This chapter shifts the focus back from the struggle over principles of political legitimacy to the power configurations that will make this struggle more war-prone. After all, war remains a rare event even at the height of the process of nation-state formation. Many territories transitioned into nation-statehood peacefully (as the Baltic states in the 1990s) or remained peaceful after a violent overthrow of the pre-national regime (as Switzerland). To empirically evaluate whether an exclusionary power configuration indeed explains the differences between violent and peaceful trajectories, we need to restrict the analysis somewhat so that the collection of high-quality data becomes feasible. This chapter looks at the post-1945 period exclusively and examines civil wars only, showing that they are more likely to erupt in countries with marked degrees of ethno-political inequality. Compared to the previous two chapters, it also uses a much more fine-grained coding of violent conflict that includes all armed confrontations that cost as few as 25 lives. Therefore, we are now interested both in small-scale incidents of armed conflict as well as in the full-scale civil wars that were already analyzed in the previous chapter.
To test the political exclusion hypothesis, the chapter introduces a new dataset that records ethnic power relations in all countries of the world since World War II. The Ethnic Power Relations (EPR) dataset contains a yearly list of all politically relevant ethnic groups and their degree of access to executive-level state power – from total control of the government to overt political discrimination and exclusion. The EPR dataset overcomes the limitations of existing data compilations, especially the widely used Minorities at Risk (MAR) dataset, which contains information on disadvantaged minorities and is thus less suited to capture the dynamics of ethnic politics at the power center.
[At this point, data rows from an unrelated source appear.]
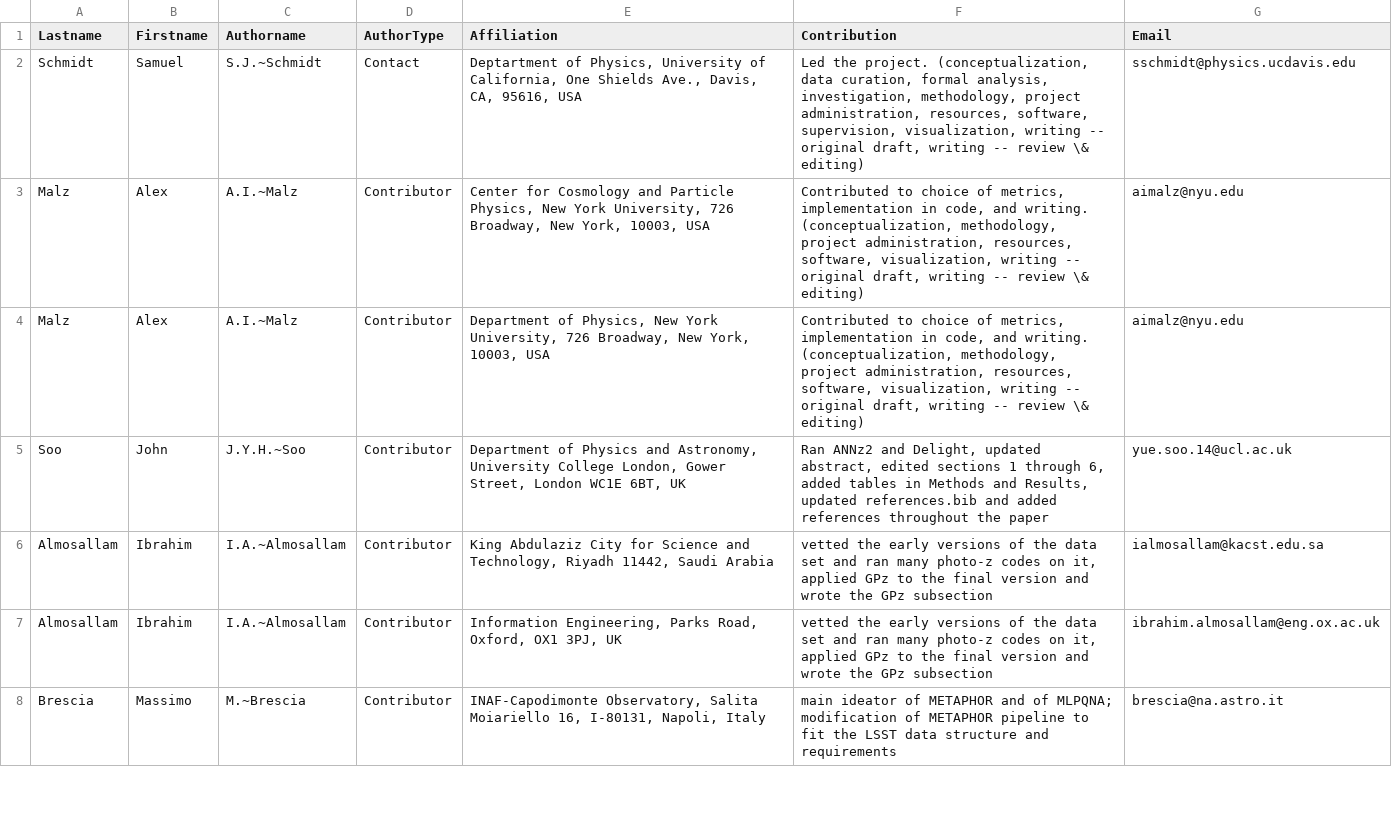
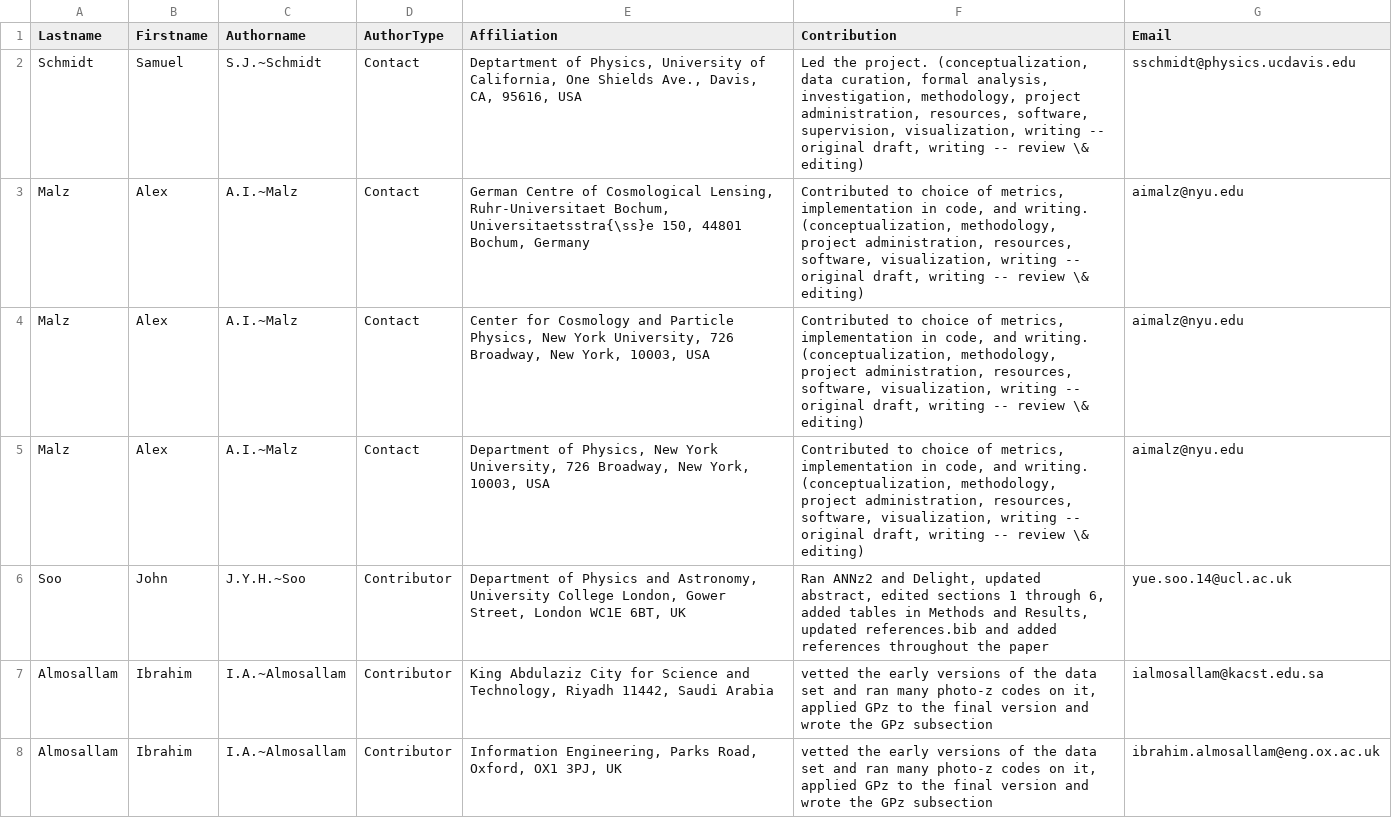
Before and after one commit to LSSTDESC/PZDC1paper, a CSV file: paper/authors.csv, drawn as a sheet; only a part is shown; the shorter side is filled out with more unchanged rows.

Commit message:
new affiliation

```diff
--- a/paper/authors.csv
+++ b/paper/authors.csv
@@ -2,4 +2,5 @@ Lastname,Firstname,Authorname,AuthorType,Affiliation,Contribution,Email
 Schmidt,Samuel,S.J.~Schmidt,Contact,"Deptartment of Physics, University of California, One Shields Ave., Davis, CA, 95616, USA","Led the project. (conceptualization, data curation, formal analysis, investigation, methodology, project administration, resources, software, supervision, visualization, writing -- original draft, writing -- review \& editing)",sschmidt@physics.ucdavis.edu
-Malz,Alex,A.I.~Malz,Contributor,"Center for Cosmology and Particle Physics, New York University, 726 Broadway, New York, 10003, USA","Contributed to choice of metrics, implementation in code, and writing. (conceptualization, methodology, project administration, resources, software, visualization, writing -- original draft, writing -- review \& editing)",aimalz@nyu.edu
-Malz,Alex,A.I.~Malz,Contributor,"Department of Physics, New York University, 726 Broadway, New York, 10003, USA","Contributed to choice of metrics, implementation in code, and writing. (conceptualization, methodology, project administration, resources, software, visualization, writing -- original draft, writing -- review \& editing)",aimalz@nyu.edu
+Malz,Alex,A.I.~Malz,Contact,"German Centre of Cosmological Lensing, Ruhr-Universitaet Bochum, Universitaetsstra{\ss}e 150, 44801 Bochum, Germany","Contributed to choice of metrics, implementation in code, and writing. (conceptualization, methodology, project administration, resources, software, visualization, writing -- original draft, writing -- review \& editing)",aimalz@nyu.edu
+Malz,Alex,A.I.~Malz,Contact,"Center for Cosmology and Particle Physics, New York University, 726 Broadway, New York, 10003, USA","Contributed to choice of metrics, implementation in code, and writing. (conceptualization, methodology, project administration, resources, software, visualization, writing -- original draft, writing -- review \& editing)",aimalz@nyu.edu
+Malz,Alex,A.I.~Malz,Contact,"Department of Physics, New York University, 726 Broadway, New York, 10003, USA","Contributed to choice of metrics, implementation in code, and writing. (conceptualization, methodology, project administration, resources, software, visualization, writing -- original draft, writing -- review \& editing)",aimalz@nyu.edu
 Soo,John,J.Y.H.~Soo,Contributor,"Department of Physics and Astronomy, University College London, Gower Street, London WC1E 6BT, UK","Ran ANNz2 and Delight, updated abstract, edited sections 1 through 6, added tables in Methods and Results, updated references.bib and added references throughout the paper",yue.soo.14@ucl.ac.uk
```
The EPR dataset also improves upon conventional demographic indices of diversity that are only tangentially related to the ethno-political struggle over newly established nation-states, as will be discussed in more detail below.